As a pipeline company, the processing and transmission nature of DEGT?s business does not provide many opportunities for service companies. ?Maintenance and servicing activities undertaken for DEGT facilities are typically completed by DEGT staff. If outside services are required, they are secured on an as needed basis,? said Malcolm.
However, oil and gas companies outsource up to 75% of their field work. Through an internal bid process, contracts are awarded to service companies to perform civil construction and maintenance work, including road and lease building; electrical work; mechanical work, including welding and pipefitting; engineering work in the areas of civil, mechanical, electrical, instrumentation, environmental, and chemical; and well drilling and servicing. Contracts are awarded based on technical and commercial components, which includes a review of the company?s safety record for the past three years, an essential component of every bid. Competition is tight and only service companies that have a proven track record of good performance, qualified labour, a better than industry average safety record, and have bid fair market value for material and labour, will be carefully considered.

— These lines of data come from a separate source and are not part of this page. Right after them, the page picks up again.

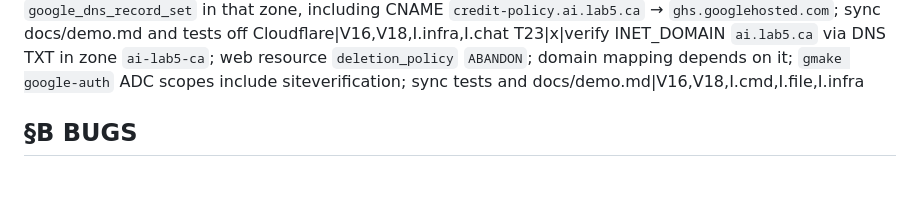
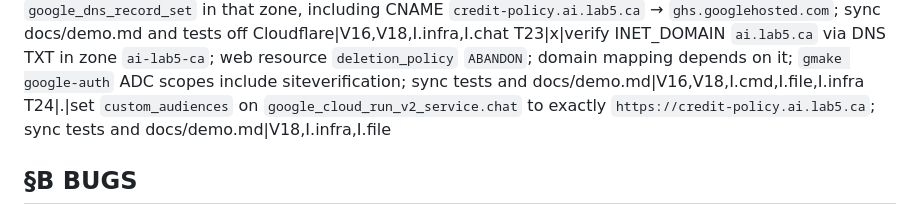
Before and after one commit to kborovik/google-gemini-platform, a Markdown page: SPEC.md, the part around one of its changes. GitHub-like rendering; blank space fills up the shorter version.

Commit message:
amend §V.18(+): require custom_audiences https://credit-policy.ai.lab5.ca

```diff
--- a/SPEC.md
+++ b/SPEC.md
@@ -80,6 +80,7 @@ T20|x|create full zone `ai.lab5.ca`; CNAME `credit-policy` → `ghs.googlehosted
 T21|x|drop the Cloudflare dns-record module, `cloudflare_zone`, and `AI_ZONE_NS`; DNS for `credit-policy.ai.lab5.ca` stays outside this repo|V16,V18,I.infra
 T22|x|add Cloud DNS public zone `ai.lab5.ca`; every chat-app DNS record is a `google_dns_record_set` in that zone, including CNAME `credit-policy.ai.lab5.ca` → `ghs.googlehosted.com`; sync docs/demo.md and tests off Cloudflare|V16,V18,I.infra,I.chat
 T23|x|verify INET_DOMAIN `ai.lab5.ca` via DNS TXT in zone `ai-lab5-ca`; web resource `deletion_policy` `ABANDON`; domain mapping depends on it; `gmake google-auth` ADC scopes include siteverification; sync tests and docs/demo.md|V16,V18,I.cmd,I.file,I.infra
+T24|.|set `custom_audiences` on `google_cloud_run_v2_service.chat` to exactly `https://credit-policy.ai.lab5.ca`; sync tests and docs/demo.md|V18,I.infra,I.file
 
 ## §B BUGS
 
```
Also changed, not shown: other parts of SPEC.md (+1 -1 lines).
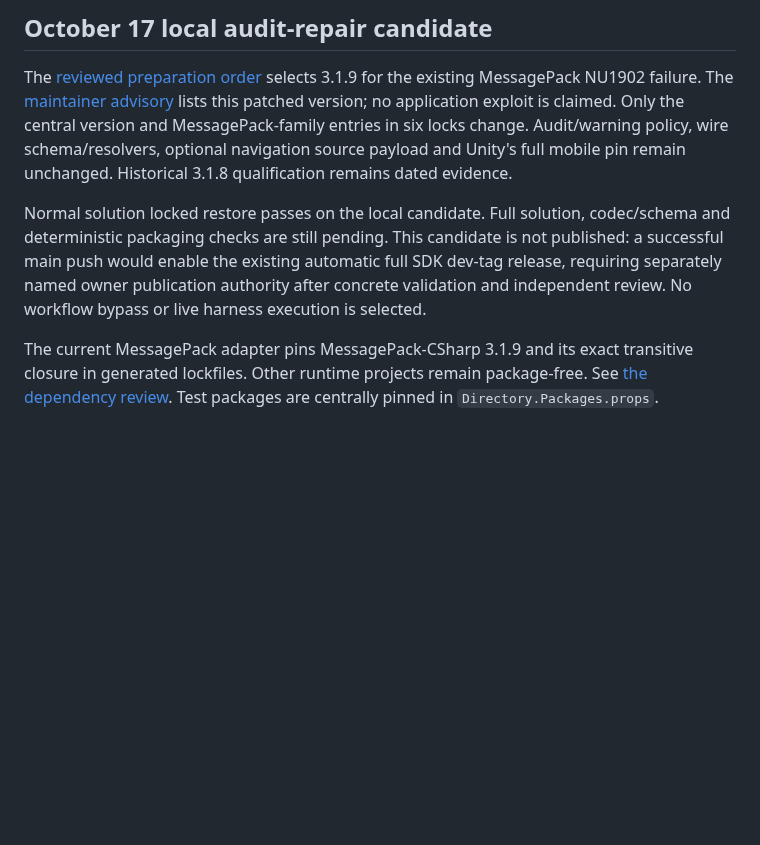
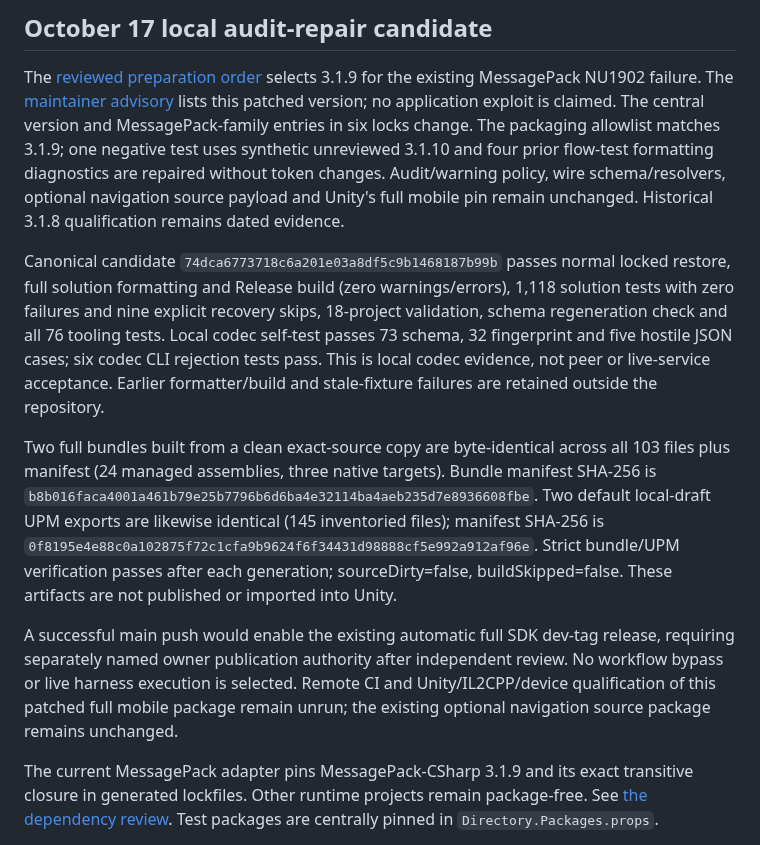
Before and after one commit to gindemit/game-platform-dotnet, a Markdown page: docs/DEPENDENCIES.md, the part around the change. GitHub-like rendering; blank space fills up the shorter version.

Commit message:
docs(deps): retain reviewed patched SDK qualification

```diff
--- a/docs/DEPENDENCIES.md
+++ b/docs/DEPENDENCIES.md
@@ -5,17 +5,38 @@
 The [reviewed preparation order](https://github.com/gindemit/game-platform-workspace/blob/main/plans/UI-FRAMEWORK-SDK-AUDIT-2026-10-17.md)
 selects 3.1.9 for the existing MessagePack NU1902 failure. The
 [maintainer advisory](https://github.com/MessagePack-CSharp/MessagePack-CSharp/security/advisories/GHSA-qhrr-8q5h-9q3h)
-lists this patched version; no application exploit is claimed. Only the central
-version and MessagePack-family entries in six locks change. Audit/warning policy,
-wire schema/resolvers, optional navigation source payload and Unity's full mobile
-pin remain unchanged. Historical 3.1.8 qualification remains dated evidence.
+lists this patched version; no application exploit is claimed. The central
+version and MessagePack-family entries in six locks change. The packaging
+allowlist matches 3.1.9; one negative test uses synthetic unreviewed 3.1.10 and
+four prior flow-test formatting diagnostics are repaired without token changes.
+Audit/warning policy, wire schema/resolvers, optional navigation source payload
+and Unity's full mobile pin remain unchanged. Historical 3.1.8 qualification
+remains dated evidence.
 
-Normal solution locked restore passes on the local candidate. Full solution,
-codec/schema and deterministic packaging checks are still pending. This candidate
-is not published: a successful main push would enable the existing automatic full
-SDK dev-tag release, requiring separately named owner publication authority after
-concrete validation and independent review. No workflow bypass or live harness
-execution is selected.
+Canonical candidate `74dca6773718c6a201e03a8df5c9b1468187b99b` passes normal
+locked restore, full solution formatting and Release build (zero warnings/errors),
+1,118 solution tests with zero failures and nine explicit recovery skips,
+18-project validation, schema regeneration check and all 76 tooling tests.
+Local codec self-test passes 73 schema, 32 fingerprint and five hostile JSON cases;
+six codec CLI rejection tests pass. This is local codec evidence, not peer or
+live-service acceptance. Earlier formatter/build and stale-fixture failures are
+retained outside the repository.
+
+Two full bundles built from a clean exact-source copy are byte-identical across
+all 103 files plus manifest (24 managed assemblies, three native targets).
+Bundle manifest SHA-256 is
+`b8b016faca4001a461b79e25b7796b6d6ba4e32114ba4aeb235d7e8936608fbe`.
+Two default local-draft UPM exports are likewise identical (145 inventoried files);
+manifest SHA-256 is
+`0f8195e4e88c0a102875f72c1cfa9b9624f6f34431d98888cf5e992a912af96e`.
+Strict bundle/UPM verification passes after each generation; sourceDirty=false,
+buildSkipped=false. These artifacts are not published or imported into Unity.
+
+A successful main push would enable the existing automatic full SDK dev-tag
+release, requiring separately named owner publication authority after independent
+review. No workflow bypass or live harness execution is selected. Remote CI and
+Unity/IL2CPP/device qualification of this patched full mobile package remain
+unrun; the existing optional navigation source package remains unchanged.
 
 The current MessagePack adapter pins MessagePack-CSharp 3.1.9 and its
 exact transitive closure in generated lockfiles. Other runtime projects remain
```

The increase in demand for workers and contracting work out to service companies has some communities wondering why they aren?t on the receiving end of more jobs and contracts. Some smaller communities have stated that oil and gas companies should hire their citizens and award contracts to their businesses based solely on the fact that oil and gas companies are doing business in their area. Most operator companies prefer to hire locally and award contracts to service companies in the area of their operations, but citizens who are not qualified for oilfield jobs or businesses that do not provide a required service to the industry, will not be awarded jobs or contracts just because they are in close proximity to the company?s operations.

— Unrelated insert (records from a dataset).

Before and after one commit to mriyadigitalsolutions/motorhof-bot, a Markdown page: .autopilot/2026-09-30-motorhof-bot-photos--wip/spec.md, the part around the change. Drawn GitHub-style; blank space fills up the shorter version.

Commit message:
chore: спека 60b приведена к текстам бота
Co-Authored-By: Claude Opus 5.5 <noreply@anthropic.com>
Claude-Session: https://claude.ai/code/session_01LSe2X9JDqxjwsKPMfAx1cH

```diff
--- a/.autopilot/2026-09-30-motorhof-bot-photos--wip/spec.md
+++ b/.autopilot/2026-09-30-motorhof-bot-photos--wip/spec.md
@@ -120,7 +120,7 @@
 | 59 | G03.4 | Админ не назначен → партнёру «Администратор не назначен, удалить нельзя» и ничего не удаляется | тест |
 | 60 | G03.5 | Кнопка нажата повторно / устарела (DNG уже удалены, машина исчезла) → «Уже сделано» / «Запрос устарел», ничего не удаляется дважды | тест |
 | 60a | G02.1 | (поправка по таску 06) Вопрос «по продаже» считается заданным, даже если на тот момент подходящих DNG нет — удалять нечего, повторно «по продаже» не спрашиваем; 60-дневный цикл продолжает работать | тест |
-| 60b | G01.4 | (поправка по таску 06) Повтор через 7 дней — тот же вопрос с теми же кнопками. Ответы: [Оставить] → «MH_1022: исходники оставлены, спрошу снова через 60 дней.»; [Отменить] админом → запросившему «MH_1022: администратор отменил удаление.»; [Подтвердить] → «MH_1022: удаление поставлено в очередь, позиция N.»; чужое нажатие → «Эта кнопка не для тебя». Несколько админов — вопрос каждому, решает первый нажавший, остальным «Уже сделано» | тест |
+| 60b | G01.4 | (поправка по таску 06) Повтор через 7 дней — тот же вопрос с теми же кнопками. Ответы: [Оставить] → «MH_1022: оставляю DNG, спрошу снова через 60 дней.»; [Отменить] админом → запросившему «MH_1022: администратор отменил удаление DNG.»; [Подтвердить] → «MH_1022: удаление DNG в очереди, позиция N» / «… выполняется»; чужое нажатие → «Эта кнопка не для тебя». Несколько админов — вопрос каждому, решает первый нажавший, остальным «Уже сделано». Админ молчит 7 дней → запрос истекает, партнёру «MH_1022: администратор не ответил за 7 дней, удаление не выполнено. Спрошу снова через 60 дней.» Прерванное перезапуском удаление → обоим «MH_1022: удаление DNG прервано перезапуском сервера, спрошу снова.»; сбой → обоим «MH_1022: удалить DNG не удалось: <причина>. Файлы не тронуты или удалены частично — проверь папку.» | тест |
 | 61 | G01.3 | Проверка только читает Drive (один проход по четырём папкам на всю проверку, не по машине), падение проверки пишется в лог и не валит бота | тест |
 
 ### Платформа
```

Finding Work as an Employee for a Service Company
If you?re a young, strong, healthy person, who is ambitious and eager to learn new skills, but you don?t have a technical background or several years experience in the industry, you can still find work. Mike Scott, president of CORE Pipelines Limited, offers this advice for people who find themselves in this situation. ?Your best option for entering the oil and gas industry is as a manual laborer. There is relatively no training for pipeliners except on the job so the best starting place for a person entering this industry is to find work as a pipeliner with a pipeline company and accumulate a few years of experience.?
For people who are ?green?, that is, a person who has not completed any prerequisite oilfield or safety courses and who does not have the required education or experience, a service company will still consider hiring these people. ?At CORE, we prefer to hire experienced people with proven track records, not only in production but in safety and community relations as well, to run our jobs as foremen. For the most part, we let the foremen hire their crews with people they are accustomed to working with. But when we need to hire a ?green hand?, we tend to look for a person who has some experience, a good attitude and work ethic, and sometimes we?ll go on our gut instinct to decide whether the person is a good fit with the job and our company. Before any ?green hand? starts work, we make sure they have successfully completed all mandatory oilfield and safety courses such as First Aid, WHMIS, H2S Alive, TDG, and CSTS or PST,? said Scott.
* Tune in next week for part two of this article and learn how to become a consultant, why safety is important for workers and service companies, and advice from employers on how to find work in the oil and gas industry.